National sovereignty’s been a recurring theme in opposition to the Trans-Pacific Partnership (TPP). But the assertion rarely gets the examination it deserves, particularly for an argument that works against virtually every international agreement in existence.
It’s easy to see what makes the slogan attractive. There’s a strong, natural and relatively universal impulse to defend our right as a country to decide things for ourselves. This isn’t a bad impulse to have—indeed, I hold it strongly myself.
The problem is that any acceptance of an international agreement necessitates a loss of sovereignty. This includes every trade agreement that New Zealand is currently party to, every treaty and human rights convention. It would have included the International Covenant on Civil and Political Rights, as well as the Kyoto Protocol and its successor. Yet most TPP opponents, who happen to align politically left, would surely not believe that any country should have refused to sign those treaties. So what gives?
The difference between the “sovereignty” we gave up in signing Kyoto and what we will give up in signing the TPP is actually very obvious. The left likes what Kyoto binds us to do, but not what the TPP would. But in that case, national sovereignty is not a useful discriminant. The real question is whether the agreement is a worthwhile exercise in the first place.
Of course, that debate is far too complex to address in political rhetoric. As many have noticed, it depends on what’s in the agreement. What opponents probably mean when they talk about “sovereignty” is the tendency for TPP clauses to step on areas traditionally outside the domain of trade liberalisation. Indeed, almost everyone in New Zealand, including TPP proponents, opposes (for example) the intellectual property provisions sought by the United States. The question is whether such hurdles in negotiation should be cause to abandon the agreement altogether.
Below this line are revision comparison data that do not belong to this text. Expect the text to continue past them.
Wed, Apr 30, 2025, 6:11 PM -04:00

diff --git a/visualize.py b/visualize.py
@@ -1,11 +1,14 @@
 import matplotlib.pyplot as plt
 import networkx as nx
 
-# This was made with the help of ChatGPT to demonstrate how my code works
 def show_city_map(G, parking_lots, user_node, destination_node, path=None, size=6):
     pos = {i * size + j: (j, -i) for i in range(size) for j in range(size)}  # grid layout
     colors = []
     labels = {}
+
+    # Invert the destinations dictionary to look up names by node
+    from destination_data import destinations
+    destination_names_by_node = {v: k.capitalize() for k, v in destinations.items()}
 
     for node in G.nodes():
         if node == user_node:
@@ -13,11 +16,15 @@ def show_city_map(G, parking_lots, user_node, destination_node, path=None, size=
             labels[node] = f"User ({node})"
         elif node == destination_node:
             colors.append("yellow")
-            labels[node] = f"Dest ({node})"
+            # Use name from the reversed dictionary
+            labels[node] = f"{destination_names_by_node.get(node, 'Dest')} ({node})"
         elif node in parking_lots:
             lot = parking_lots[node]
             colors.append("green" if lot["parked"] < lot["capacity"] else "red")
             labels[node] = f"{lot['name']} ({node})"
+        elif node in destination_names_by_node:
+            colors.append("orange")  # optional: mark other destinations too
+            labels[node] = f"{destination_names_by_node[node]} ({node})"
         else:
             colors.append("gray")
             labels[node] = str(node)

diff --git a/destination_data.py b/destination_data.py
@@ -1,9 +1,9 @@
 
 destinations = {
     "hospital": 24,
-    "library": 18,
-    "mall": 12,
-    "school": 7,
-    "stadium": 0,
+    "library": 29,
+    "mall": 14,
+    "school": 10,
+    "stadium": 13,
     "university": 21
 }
There’s probably a deeper question: many TPP opponents oppose free trade generally, but for other, better reasons of economic ideology. Still, it’s issues like intellectual property (which affects Pharmac, New Zealand’s drug-buying agency) that are the sticking points. Indications from Wellington and leaked documents are that New Zealand negotiators oppose these provisions. Free trade supporters, then, see it as just a challenge to work through; opponents see no hope.
But what’s sovereignty, anyway?
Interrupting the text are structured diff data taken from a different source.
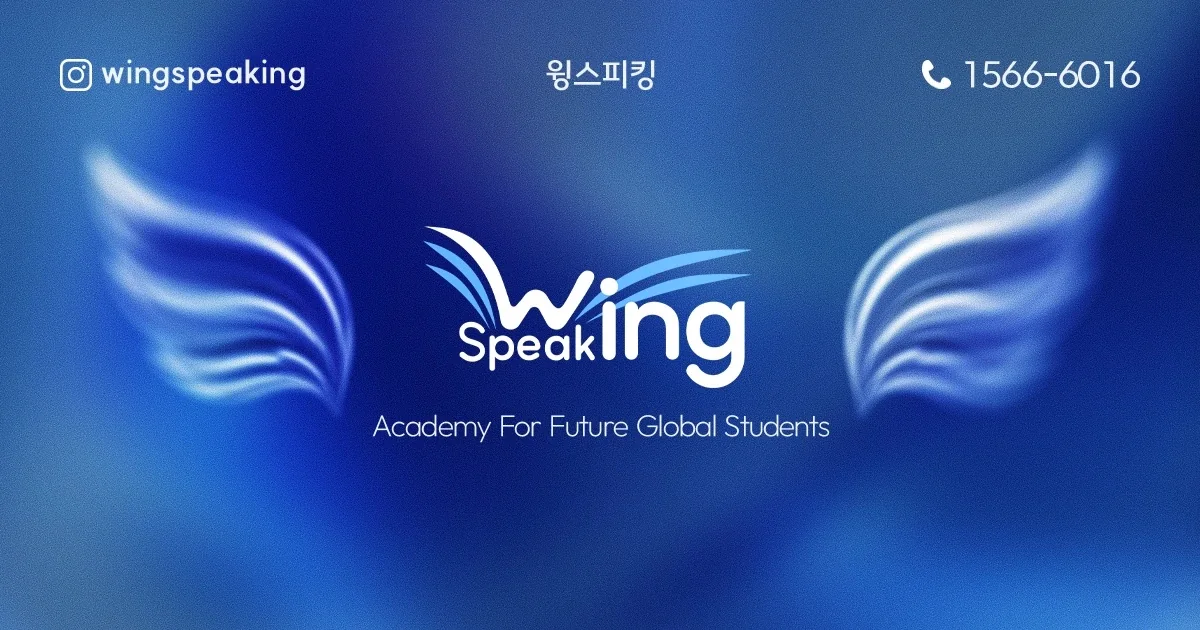
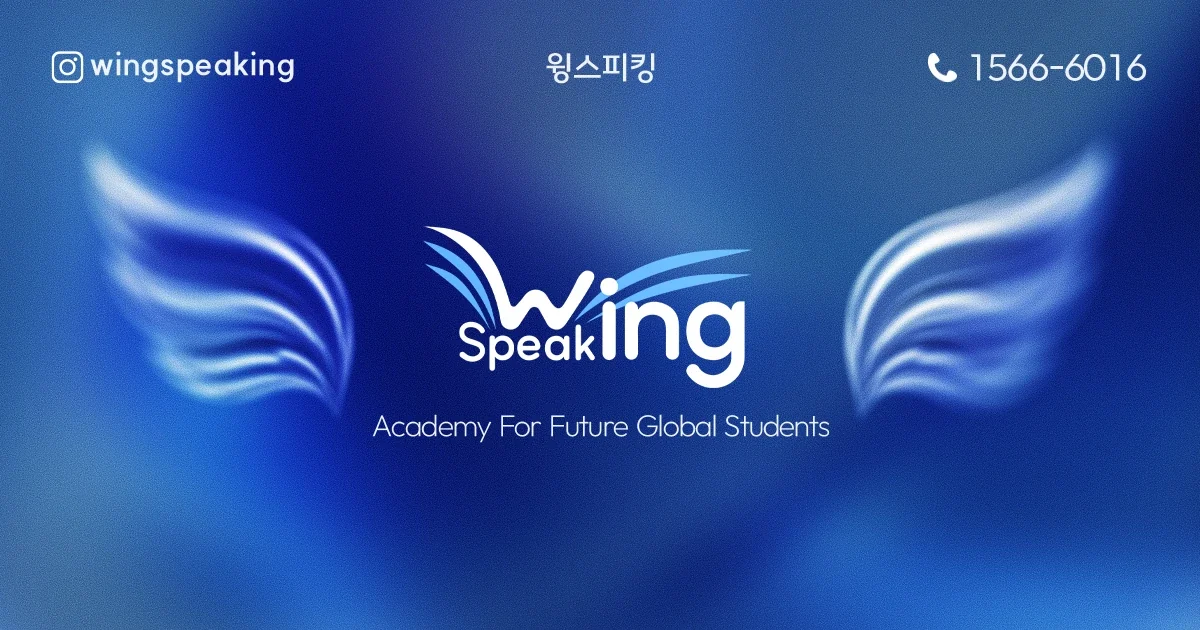
WingSpeaking: replace main and junior program images
Claude-Session: https://claude.ai/code/session_014BqGhY4ErY7f5qsFQT5aby

Changed region(s): [[0.0308, 0.0603, 0.2775, 0.1508], [0.74, 0.0603, 0.9558, 0.1508], [0.4317, 0.0603, 0.555, 0.1508]]

diff --git a/work/wingspeaking.html b/work/wingspeaking.html
@@ -140,7 +140,7 @@
             <p class="web__cap"><span>MAIN BANNER</span>홈페이지 메인 배너 — 과정마다 색을 바꾼 날개 그래픽</p>
             <div class="web__banners"><img decoding="async" src="../assets/work/wingspeaking/web/program/banner-departure.webp" alt="홈페이지 배너 — 출국 대비 Speaking" loading="lazy"><img decoding="async" src="../assets/work/wingspeaking/web/program/banner-academic.webp" alt="홈페이지 배너 — Academic Program · 대학 출국반" loading="lazy"><img decoding="async" src="../assets/work/wingspeaking/web/program/banner-student.webp" alt="홈페이지 배너 — 유학생 Speaking" loading="lazy"><img decoding="async" src="../assets/work/wingspeaking/web/program/banner-test.webp" alt="홈페이지 배너 — Test Center · 국제학교 입학 인터뷰" loading="lazy"><img decoding="async" src="../assets/work/wingspeaking/web/program/banner-junior.webp" alt="홈페이지 배너 — Junior Class · 출국반 기본기 종합강의" loading="lazy"><img decoding="async" src="../assets/work/wingspeaking/web/program/banner-junior-g.webp" alt="홈페이지 배너 — Junior Class for G9–G10" loading="lazy"></div>
             <p class="web__cap"><span>PROGRAM PAGE</span>과정 소개 페이지 대표 이미지</p>
-            <div class="web__thumbs"><img decoding="async" src="../assets/work/wingspeaking/web/program/page-main.webp" alt="과정 소개 이미지 — 윙스피킹 대표 이미지" loading="lazy"><img decoding="async" src="../assets/work/wingspeaking/web/program/page-departure.webp" alt="과정 소개 이미지 — 출국 대비" loading="lazy"><img decoding="async" src="../assets/work/wingspeaking/web/program/page-interview.webp" alt="과정 소개 이미지 — 국제학교 입학 인터뷰" loading="lazy"><img decoding="async" src="../assets/work/wingspeaking/web/program/page-student.webp" alt="과정 소개 이미지 — 유학생 Speaking" loading="lazy"><img decoding="async" src="../assets/work/wingspeaking/web/program/page-junior.webp" alt="과정 소개 이미지 — 주니어 종합강의" loading="lazy"><img decoding="async" src="../assets/work/wingspeaking/web/program/page-junior-g.webp" alt="과정 소개 이미지 — 주니어 출국반 G9–G10" loading="lazy"></div>
+            <div class="web__thumbs"><img decoding="async" src="../assets/work/wingspeaking/web/program/page-main.webp?v=2" alt="과정 소개 이미지 — 윙스피킹 대표 이미지" loading="lazy"><img decoding="async" src="../assets/work/wingspeaking/web/program/page-departure.webp" alt="과정 소개 이미지 — 출국 대비" loading="lazy"><img decoding="async" src="../assets/work/wingspeaking/web/program/page-interview.webp" alt="과정 소개 이미지 — 국제학교 입학 인터뷰" loading="lazy"><img decoding="async" src="../assets/work/wingspeaking/web/program/page-student.webp" alt="과정 소개 이미지 — 유학생 Speaking" loading="lazy"><img decoding="async" src="../assets/work/wingspeaking/web/program/page-junior.webp?v=2" alt="과정 소개 이미지 — 주니어 종합강의" loading="lazy"><img decoding="async" src="../assets/work/wingspeaking/web/program/page-junior-g.webp" alt="과정 소개 이미지 — 주니어 출국반 G9–G10" loading="lazy"></div>
             <p class="web__cap"><span>TEST CENTER</span>유학 시험센터 — DET · IELTS · 입학 인터뷰</p>
             <div class="web__thumbs"><img decoding="async" src="../assets/work/wingspeaking/web/program/test-center.webp" alt="유학 시험센터 대표 이미지 — Test Center, DET · IELTS · INTERVIEW" loading="lazy"><img decoding="async" src="../assets/work/wingspeaking/web/program/test-duolingo.webp" alt="시험센터 이미지 — Duolingo English Test" loading="lazy"><img decoding="async" src="../assets/work/wingspeaking/web/program/test-interview.webp" alt="시험센터 이미지 — 국제학교 입학 인터뷰" loading="lazy"></div>
           </div>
Would signing the TPP mean giving up our sovereignty? On closer reflection, it depends what we mean. Every time I sign a contract, say, accept a job offer, I’m giving up some self-determination: I accept an obligation to do something for someone else, in return for their commitment to doing something for me. In that sense, countries always lose some right to decide for themselves when they commit to multilateral agreements.
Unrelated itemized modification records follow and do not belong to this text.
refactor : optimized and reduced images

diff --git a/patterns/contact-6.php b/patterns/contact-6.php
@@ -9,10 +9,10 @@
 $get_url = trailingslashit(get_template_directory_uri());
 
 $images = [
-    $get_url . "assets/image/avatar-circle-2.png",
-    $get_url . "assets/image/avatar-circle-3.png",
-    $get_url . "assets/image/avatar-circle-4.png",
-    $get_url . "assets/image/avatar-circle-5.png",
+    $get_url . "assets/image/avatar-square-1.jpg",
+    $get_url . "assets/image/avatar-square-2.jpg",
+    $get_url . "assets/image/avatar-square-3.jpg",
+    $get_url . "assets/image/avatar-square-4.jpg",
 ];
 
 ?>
Yet by the same token, one might see it as a sovereign right to choose to enter agreements with other countries. Countries that signed Kyoto did so (presumably) because they figured that, if everyone was bound to cut emissions, progress would be better. If we thought it was a good idea, it was in our prerogative to sign up.
At this point, I’m playing with semantics. What does it mean to be a sovereign country? The problem with the former definition is that it literally prohibits all international agreements. While there probably exist some who would agree with that, I doubt that it describes most TPP opponents. The latter definition, though, renders the concept of sovereignty somewhat useless. By that conception, what agreement would violate sovereignty? Does it require the agreement to be somehow revocable?
Use better arguments
You could dig into this as deep as you like. But if you question an opponent hard enough, no-one actually cares about sovereignty, per se. They either care about specific provisions that it would be stupid to commit to (and make no mistake, in its current form there are quite a few), or they generally disagree with market liberalisation. Neither of those stances are unreasonable, and there’s nothing wrong with some healthy scrutiny. It would just be nice if we stuck to arguments that matter.
Picture credit: NZ Herald